**Work instruction:** Search the data below for the word "border" and copy each line that holds it.

(Dataset items)
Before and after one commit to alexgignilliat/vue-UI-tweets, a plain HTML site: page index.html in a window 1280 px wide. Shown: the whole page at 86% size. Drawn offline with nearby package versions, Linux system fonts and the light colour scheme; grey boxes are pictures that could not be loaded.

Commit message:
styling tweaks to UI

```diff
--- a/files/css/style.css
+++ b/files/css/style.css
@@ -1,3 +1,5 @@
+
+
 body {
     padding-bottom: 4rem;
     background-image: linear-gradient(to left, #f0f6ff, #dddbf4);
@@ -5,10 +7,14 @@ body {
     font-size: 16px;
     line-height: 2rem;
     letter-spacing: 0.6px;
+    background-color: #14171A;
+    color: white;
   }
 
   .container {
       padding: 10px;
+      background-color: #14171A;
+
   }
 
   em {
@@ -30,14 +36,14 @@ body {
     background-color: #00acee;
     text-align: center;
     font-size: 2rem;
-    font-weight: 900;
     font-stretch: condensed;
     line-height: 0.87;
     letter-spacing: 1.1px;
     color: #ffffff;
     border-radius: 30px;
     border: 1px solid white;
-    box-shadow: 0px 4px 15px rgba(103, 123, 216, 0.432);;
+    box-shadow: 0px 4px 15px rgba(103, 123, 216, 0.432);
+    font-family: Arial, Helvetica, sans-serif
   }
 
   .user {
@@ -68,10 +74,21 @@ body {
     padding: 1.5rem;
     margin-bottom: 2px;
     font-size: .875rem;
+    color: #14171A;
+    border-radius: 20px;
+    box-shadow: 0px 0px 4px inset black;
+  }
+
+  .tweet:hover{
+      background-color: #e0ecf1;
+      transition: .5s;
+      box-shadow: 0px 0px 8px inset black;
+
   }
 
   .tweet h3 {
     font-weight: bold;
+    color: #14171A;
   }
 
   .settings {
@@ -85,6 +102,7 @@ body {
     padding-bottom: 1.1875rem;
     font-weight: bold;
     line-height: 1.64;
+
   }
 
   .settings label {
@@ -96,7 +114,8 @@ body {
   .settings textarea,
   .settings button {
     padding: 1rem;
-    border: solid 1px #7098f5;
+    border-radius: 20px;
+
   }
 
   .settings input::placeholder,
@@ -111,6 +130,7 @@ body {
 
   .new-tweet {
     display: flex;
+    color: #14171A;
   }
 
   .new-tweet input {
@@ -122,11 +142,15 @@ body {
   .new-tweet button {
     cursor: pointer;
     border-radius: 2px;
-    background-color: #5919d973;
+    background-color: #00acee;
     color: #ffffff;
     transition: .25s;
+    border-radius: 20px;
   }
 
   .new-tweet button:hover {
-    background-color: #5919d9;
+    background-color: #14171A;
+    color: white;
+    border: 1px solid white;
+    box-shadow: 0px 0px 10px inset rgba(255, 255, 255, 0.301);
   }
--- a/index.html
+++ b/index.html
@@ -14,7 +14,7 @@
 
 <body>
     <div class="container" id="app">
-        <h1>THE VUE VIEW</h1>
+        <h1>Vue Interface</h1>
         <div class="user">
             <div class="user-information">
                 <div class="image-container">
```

**Answer space:**
     border-radius: 30px;
     border: 1px solid white;
+    border-radius: 20px;
-    border: solid 1px #7098f5;
+    border-radius: 20px;
     border-radius: 2px;
+    border-radius: 20px;
+    border: 1px solid white;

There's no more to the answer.